### REQUIREMENT
Look through the records that follow. Copy every line containing the word "works".

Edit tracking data

[Start of Attachment]

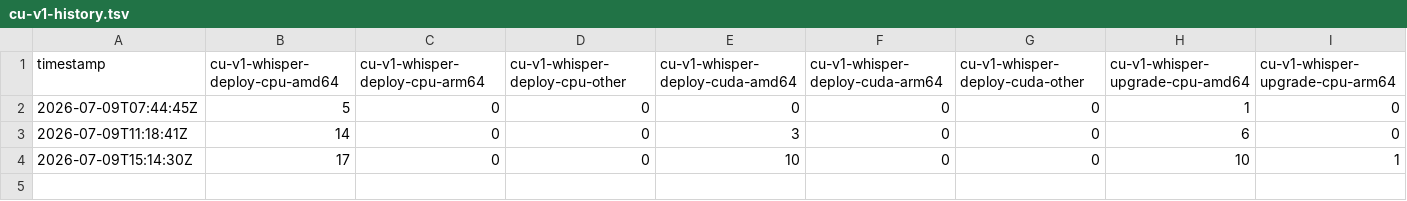
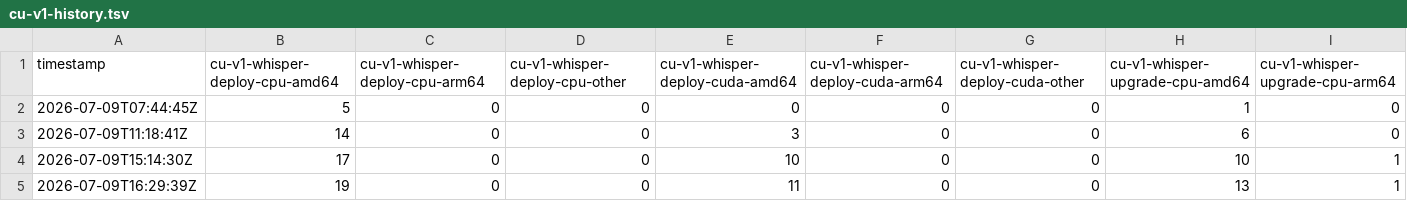
Before and after one commit to hwdsl2/ai-stack-extras, a TSV file: stats/cu-v1-history.tsv, drawn as a sheet; only a part is shown; rows hold the shown columns only; the diff names each change by its address in the sheet, - before the commit and + after, or states it on an @@ line.

```diff
--- a/stats/cu-v1-history.tsv
+++ b/stats/cu-v1-history.tsv
+row 5: 2026-07-09T16:29:39Z | 19 | 0 | 0 | 11 | 0 | 0 | 13 | 1
```
Also changed, not shown: 2 other files.
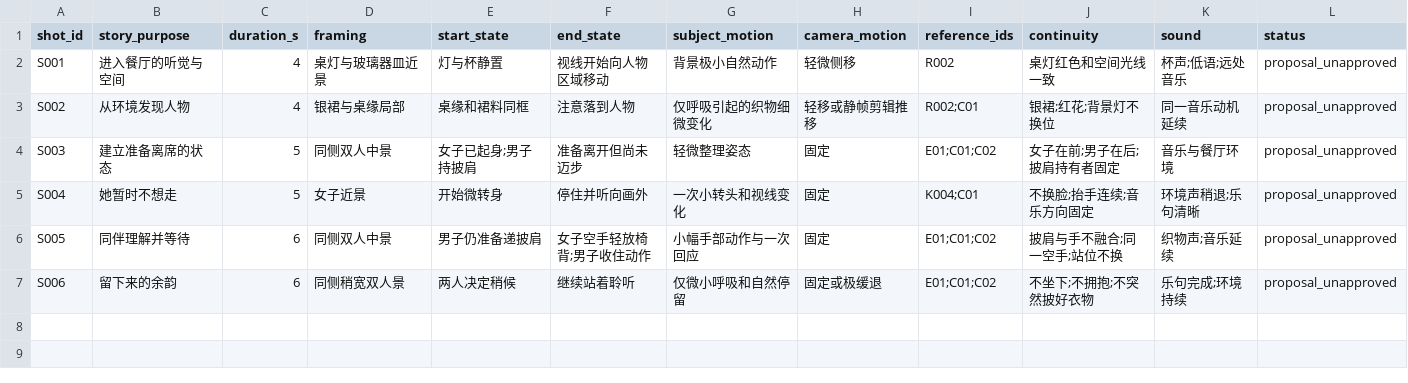
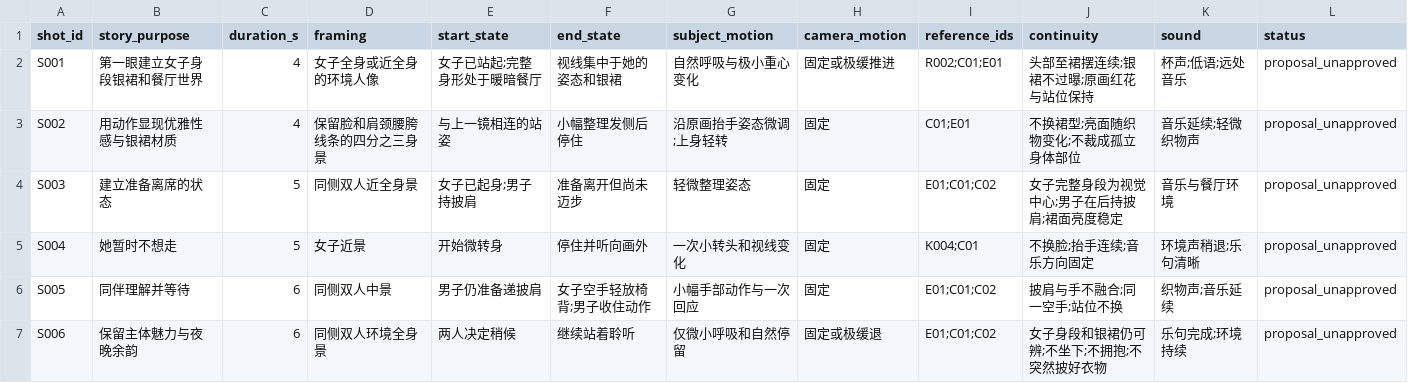
Before and after one commit to lj99boy/last_ai_video, a CSV file: works/0001-in-london/preproduction/shots.csv, drawn as a sheet.

```diff
--- a/works/0001-in-london/preproduction/shots.csv
+++ b/works/0001-in-london/preproduction/shots.csv
@@ -1,7 +1,7 @@
 shot_id,story_purpose,duration_s,framing,start_state,end_state,subject_motion,camera_motion,reference_ids,continuity,sound,status
-S001,进入餐厅的听觉与空间,4,桌灯与玻璃器皿近景,灯与杯静置,视线开始向人物区域移动,背景极小自然动作,轻微侧移,R002,桌灯红色和空间光线一致,杯声;低语;远处音乐,proposal_unapproved
-S002,从环境发现人物,4,银裙与桌缘局部,桌缘和裙料同框,注意落到人物,仅呼吸引起的织物细微变化,轻移或静帧剪辑推移,R002;C01,银裙;红花;背景灯不换位,同一音乐动机延续,proposal_unapproved
-S003,建立准备离席的状态,5,同侧双人中景,女子已起身;男子持披肩,准备离开但尚未迈步,轻微整理姿态,固定,E01;C01;C02,女子在前;男子在后;披肩持有者固定,音乐与餐厅环境,proposal_unapproved
+S001,第一眼建立女子身段银裙和餐厅世界,4,女子全身或近全身的环境人像,女子已站起;完整身形处于暖暗餐厅,视线集中于她的姿态和银裙,自然呼吸与极小重心变化,固定或极缓推进,R002;C01;E01,头部至裙摆连续;银裙不过曝;原画红花与站位保持,杯声;低语;远处音乐,proposal_unapproved
+S002,用动作显现优雅性感与银裙材质,4,保留脸和肩颈腰胯线条的四分之三身景,与上一镜相连的站姿,小幅整理发侧后停住,沿原画抬手姿态微调;上身轻转,固定,C01;E01,不换裙型;亮面随织物变化;不裁成孤立身体部位,音乐延续;轻微织物声,proposal_unapproved
+S003,建立准备离席的状态,5,同侧双人近全身景,女子已起身;男子持披肩,准备离开但尚未迈步,轻微整理姿态,固定,E01;C01;C02,女子完整身段为视觉中心;男子在后持披肩;裙面亮度稳定,音乐与餐厅环境,proposal_unapproved
 S004,她暂时不想走,5,女子近景,开始微转身,停住并听向画外,一次小转头和视线变化,固定,K004;C01,不换脸;抬手连续;音乐方向固定,环境声稍退;乐句清晰,proposal_unapproved
 S005,同伴理解并等待,6,同侧双人中景,男子仍准备递披肩,女子空手轻放椅背;男子收住动作,小幅手部动作与一次回应,固定,E01;C01;C02,披肩与手不融合;同一空手;站位不换,织物声;音乐延续,proposal_unapproved
-S006,留下来的余韵,6,同侧稍宽双人景,两人决定稍候,继续站着聆听,仅微小呼吸和自然停留,固定或极缓退,E01;C01;C02,不坐下;不拥抱;不突然披好衣物,乐句完成;环境持续,proposal_unapproved
+S006,保留主体魅力与夜晚余韵,6,同侧双人环境全身景,两人决定稍候,继续站着聆听,仅微小呼吸和自然停留,固定或极缓退,E01;C01;C02,女子身段和银裙仍可辨;不坐下;不拥抱;不突然披好衣物,乐句完成;环境持续,proposal_unapproved
```
Also changed, not shown: 9 other files.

[End of Attachment]

### TASK SOLUTION
Before and after one commit to lj99boy/last_ai_video, a CSV file: works/0001-in-london/preproduction/shots.csv, drawn as a sheet.
--- a/works/0001-in-london/preproduction/shots.csv
+++ b/works/0001-in-london/preproduction/shots.csv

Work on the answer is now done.